Citrus County is facing a budget crisis after a utility company refused to pay $16 million in property taxes.
Progress Energy Florida, which serves the county’s 140,000 residents, has a property tax bill of $35 million — a large chunk of the county’s total tax revenue. But as of Wednesday, Progress Energy Florida had only paid $19 million.
Progress Energy Florida became a subsidiary of the North Carolina-based Duke Energy in July and claims the county property appraiser has over valued its Crystal River plant, causing a discrepancy with its property taxes.
Because much of the county’s revenue comes from Progress Energy Florida’s taxes, county services could be affected if the outstanding taxes aren’t paid, said Joe Meek, chairman for the Board of County Commission for Citrus County.
“The dollar amounts that we’re talking about are significant by themselves,” Meek said. “But in relation to the size of our budget, they’re very large. This is a very unique situation where we have a single taxpayer that controls 26 percent of our tax base.”
The money has already been integrated into the county’s budget, causing a potential problem for the county’s police, fire, EMS, parks, libraries and other county functions, Meek said.
And that doesn’t include the $8-million hit the school board could take.

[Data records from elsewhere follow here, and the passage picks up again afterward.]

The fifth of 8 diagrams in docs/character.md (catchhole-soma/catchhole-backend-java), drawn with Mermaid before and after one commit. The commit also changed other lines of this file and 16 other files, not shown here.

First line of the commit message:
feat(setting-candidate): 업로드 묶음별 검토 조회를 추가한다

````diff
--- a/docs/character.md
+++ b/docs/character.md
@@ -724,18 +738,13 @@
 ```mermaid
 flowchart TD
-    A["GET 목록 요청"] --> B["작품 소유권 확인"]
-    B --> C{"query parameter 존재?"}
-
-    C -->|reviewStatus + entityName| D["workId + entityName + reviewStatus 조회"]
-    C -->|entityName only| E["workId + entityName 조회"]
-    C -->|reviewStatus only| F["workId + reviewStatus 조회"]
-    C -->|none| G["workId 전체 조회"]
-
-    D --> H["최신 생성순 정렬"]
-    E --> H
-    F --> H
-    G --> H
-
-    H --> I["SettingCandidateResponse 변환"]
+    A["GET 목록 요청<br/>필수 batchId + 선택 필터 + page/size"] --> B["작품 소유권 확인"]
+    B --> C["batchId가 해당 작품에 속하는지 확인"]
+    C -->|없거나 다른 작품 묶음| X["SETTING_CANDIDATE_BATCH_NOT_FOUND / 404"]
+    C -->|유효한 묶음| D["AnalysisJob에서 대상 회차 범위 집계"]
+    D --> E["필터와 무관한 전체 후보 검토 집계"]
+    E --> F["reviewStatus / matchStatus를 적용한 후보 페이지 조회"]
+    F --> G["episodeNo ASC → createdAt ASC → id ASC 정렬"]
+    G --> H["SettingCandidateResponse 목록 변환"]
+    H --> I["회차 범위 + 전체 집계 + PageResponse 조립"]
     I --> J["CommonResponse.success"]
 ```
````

“It’s not as if we’re talking about planning for the future and being able to build our budget around that,” he said. “It directly affects our ability to be able to fund the services that we have budgeted for, that we have set our millage rates on.”
Every year, there are negotiations on property values, but since Duke Energy and Progress Energy Florida have merged, negotiations have not been as successful, Meek explained.
Citrus County Sheriff Jeff Dawsy has started making changes because of the lack of money. Dawsy recently instituted a hiring freeze and stopped ordering equipment.
“From there, a lot has to depend on the negotiations between our county and Duke,” he said. “Those are the two players right now.”
If Progress Energy Florida doesn’t settle the dispute, 30 sheriff’s office employees will be laid off, he said.
“That could account for about 25 to 29 deputy sheriffs,” he said. “That’s not where it’s all going to come from. It won’t be just the minimal amount of people. It will go into the communication center. It will go into the detectives. It will go into support staff.”
Progress Energy Florida plans to file a complaint in circuit court Friday regarding the property tax dispute, said Suzanne Grant, a spokeswoman for the company.
The company believes its tax assessment is overstated and wants pay its fair share, which is why it’s looking for options to settle the dispute, Grant said.
“We care very deeply about Citrus County and all the communities that we serve,” she said. “Our employees live and work in these communities, too….But we really feel that it’s our obligation to ensure for all of our customers that our tax values are appropriate and to take the appropriate measure, and that’s what we’re looking into doing.”
Hana Engroff wrote this story online.